Description of the task: Report each line of the entries that contains the word "gateway", copied in full.

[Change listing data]
◆ ◆ ◆ ◆ ◆ ◆ ◆

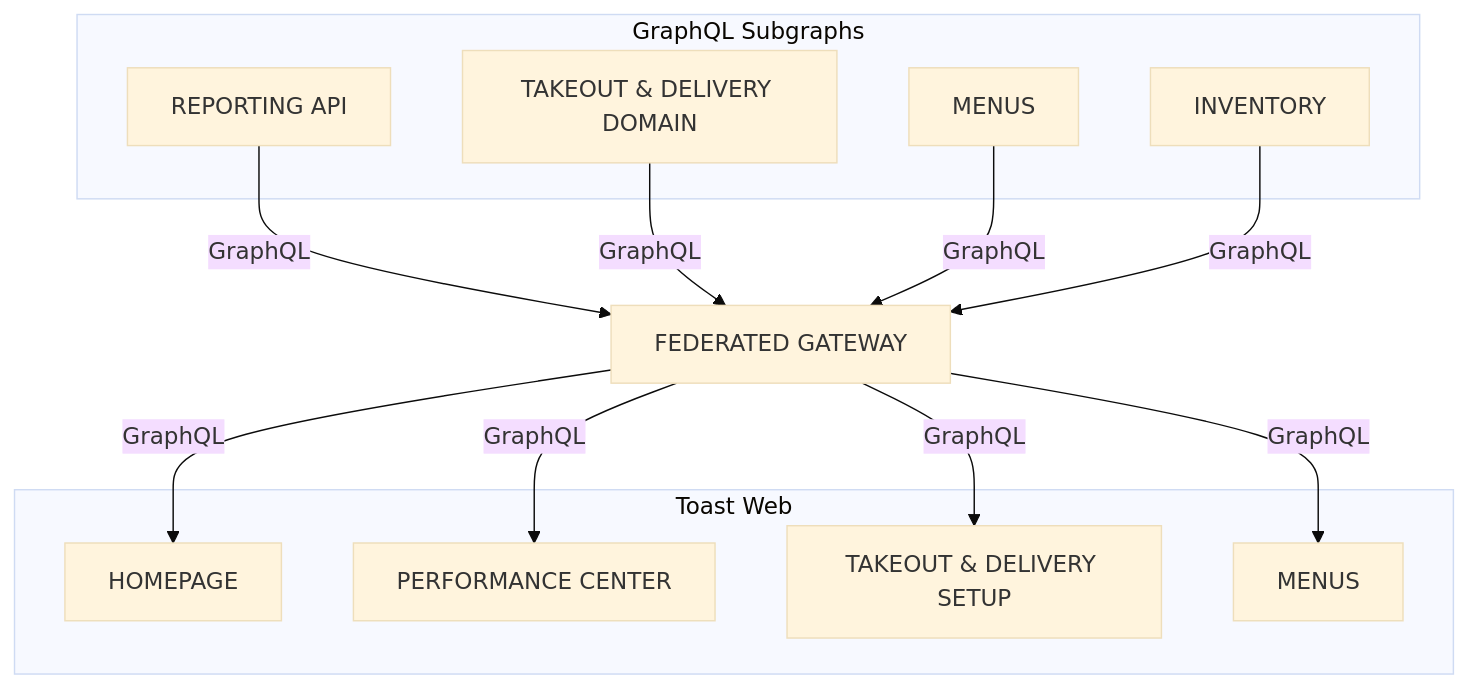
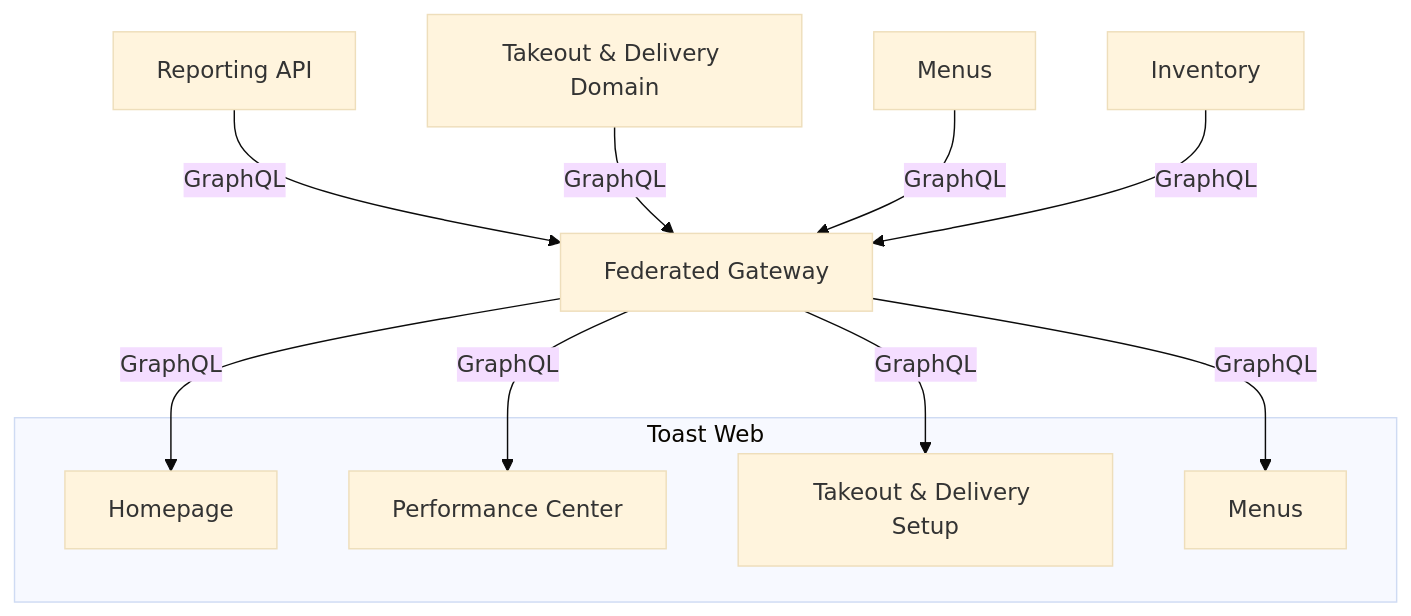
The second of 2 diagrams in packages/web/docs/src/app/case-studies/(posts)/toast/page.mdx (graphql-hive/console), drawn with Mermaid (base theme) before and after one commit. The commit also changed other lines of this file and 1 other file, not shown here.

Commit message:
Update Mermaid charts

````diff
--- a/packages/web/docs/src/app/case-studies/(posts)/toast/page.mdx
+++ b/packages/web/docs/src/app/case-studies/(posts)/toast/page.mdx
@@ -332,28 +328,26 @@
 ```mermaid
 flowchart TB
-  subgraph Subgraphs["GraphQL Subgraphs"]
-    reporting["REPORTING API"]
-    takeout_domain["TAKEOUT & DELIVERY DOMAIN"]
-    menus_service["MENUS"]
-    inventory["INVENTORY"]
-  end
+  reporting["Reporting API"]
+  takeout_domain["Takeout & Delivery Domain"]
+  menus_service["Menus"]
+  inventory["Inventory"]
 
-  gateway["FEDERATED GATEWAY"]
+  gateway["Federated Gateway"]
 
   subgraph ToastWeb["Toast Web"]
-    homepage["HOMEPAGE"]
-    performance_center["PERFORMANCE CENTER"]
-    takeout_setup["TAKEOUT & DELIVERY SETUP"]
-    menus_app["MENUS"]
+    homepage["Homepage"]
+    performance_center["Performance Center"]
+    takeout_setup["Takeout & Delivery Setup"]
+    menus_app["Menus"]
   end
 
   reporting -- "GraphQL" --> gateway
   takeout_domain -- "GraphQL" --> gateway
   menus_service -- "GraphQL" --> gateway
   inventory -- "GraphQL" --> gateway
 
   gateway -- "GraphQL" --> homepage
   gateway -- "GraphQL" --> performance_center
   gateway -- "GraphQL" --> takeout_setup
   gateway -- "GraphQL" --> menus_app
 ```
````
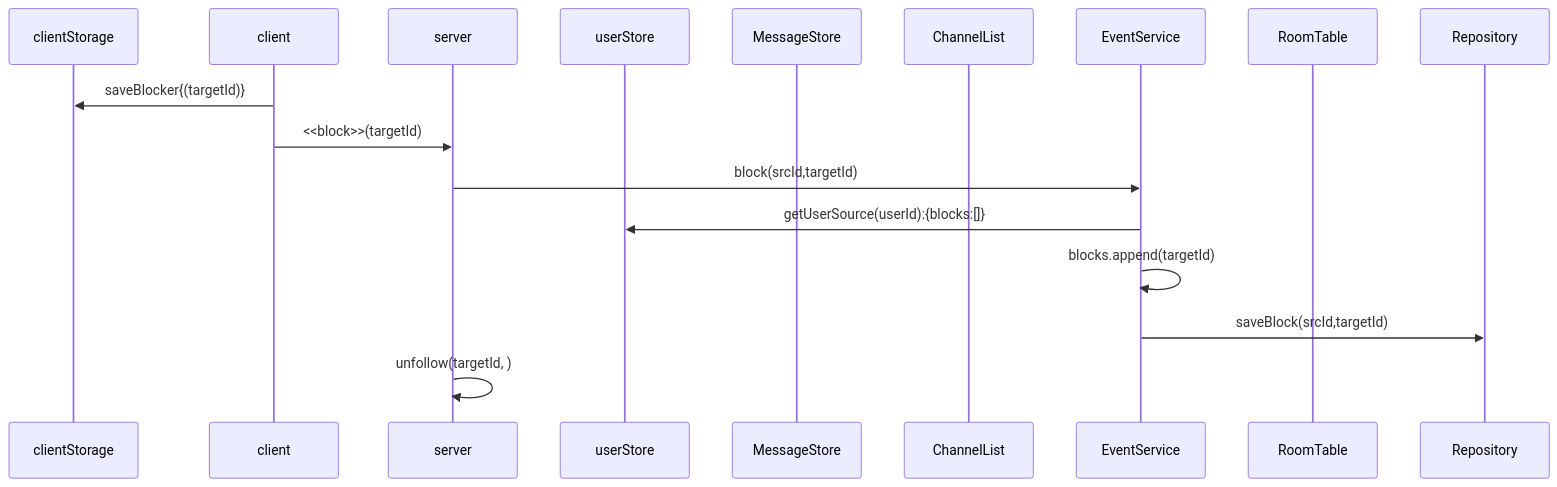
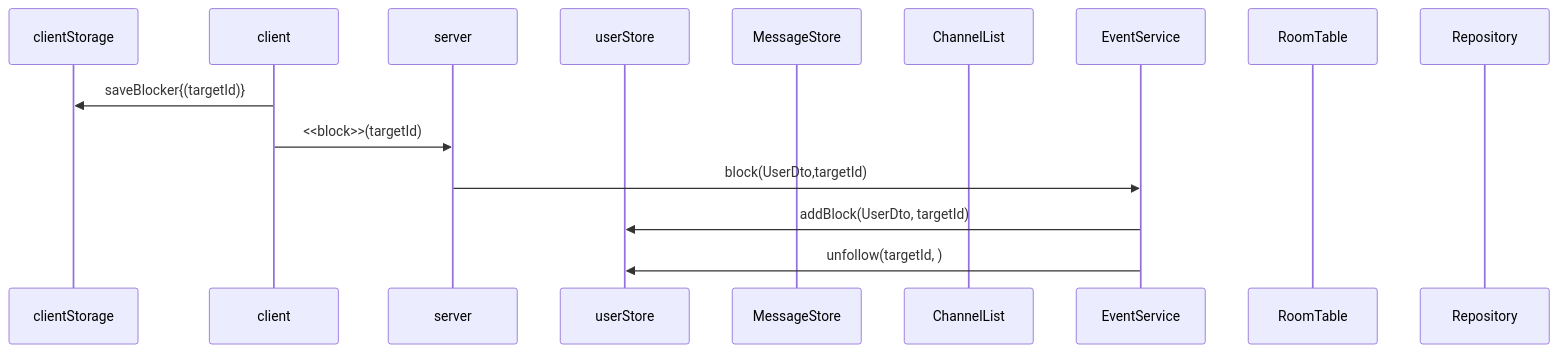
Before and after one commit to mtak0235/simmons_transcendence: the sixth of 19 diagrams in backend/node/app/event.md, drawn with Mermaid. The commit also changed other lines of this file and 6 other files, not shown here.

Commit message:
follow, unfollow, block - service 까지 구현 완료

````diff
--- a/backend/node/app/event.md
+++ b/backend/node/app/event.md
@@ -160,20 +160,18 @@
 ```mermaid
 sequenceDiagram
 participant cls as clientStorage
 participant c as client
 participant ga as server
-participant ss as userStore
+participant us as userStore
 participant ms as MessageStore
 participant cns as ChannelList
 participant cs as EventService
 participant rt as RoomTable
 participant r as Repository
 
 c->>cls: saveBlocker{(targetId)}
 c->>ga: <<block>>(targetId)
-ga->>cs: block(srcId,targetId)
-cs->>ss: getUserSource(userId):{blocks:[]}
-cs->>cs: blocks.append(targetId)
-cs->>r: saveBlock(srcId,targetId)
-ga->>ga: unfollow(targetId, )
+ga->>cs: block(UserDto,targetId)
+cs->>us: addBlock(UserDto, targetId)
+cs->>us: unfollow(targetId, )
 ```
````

◆ ◆ ◆ ◆ ◆ ◆ ◆

Reply:
-  gateway["FEDERATED GATEWAY"]
+  gateway["Federated Gateway"]
   reporting -- "GraphQL" --> gateway
   takeout_domain -- "GraphQL" --> gateway
   menus_service -- "GraphQL" --> gateway
   inventory -- "GraphQL" --> gateway
   gateway -- "GraphQL" --> homepage
   gateway -- "GraphQL" --> performance_center
   gateway -- "GraphQL" --> takeout_setup
   gateway -- "GraphQL" --> menus_app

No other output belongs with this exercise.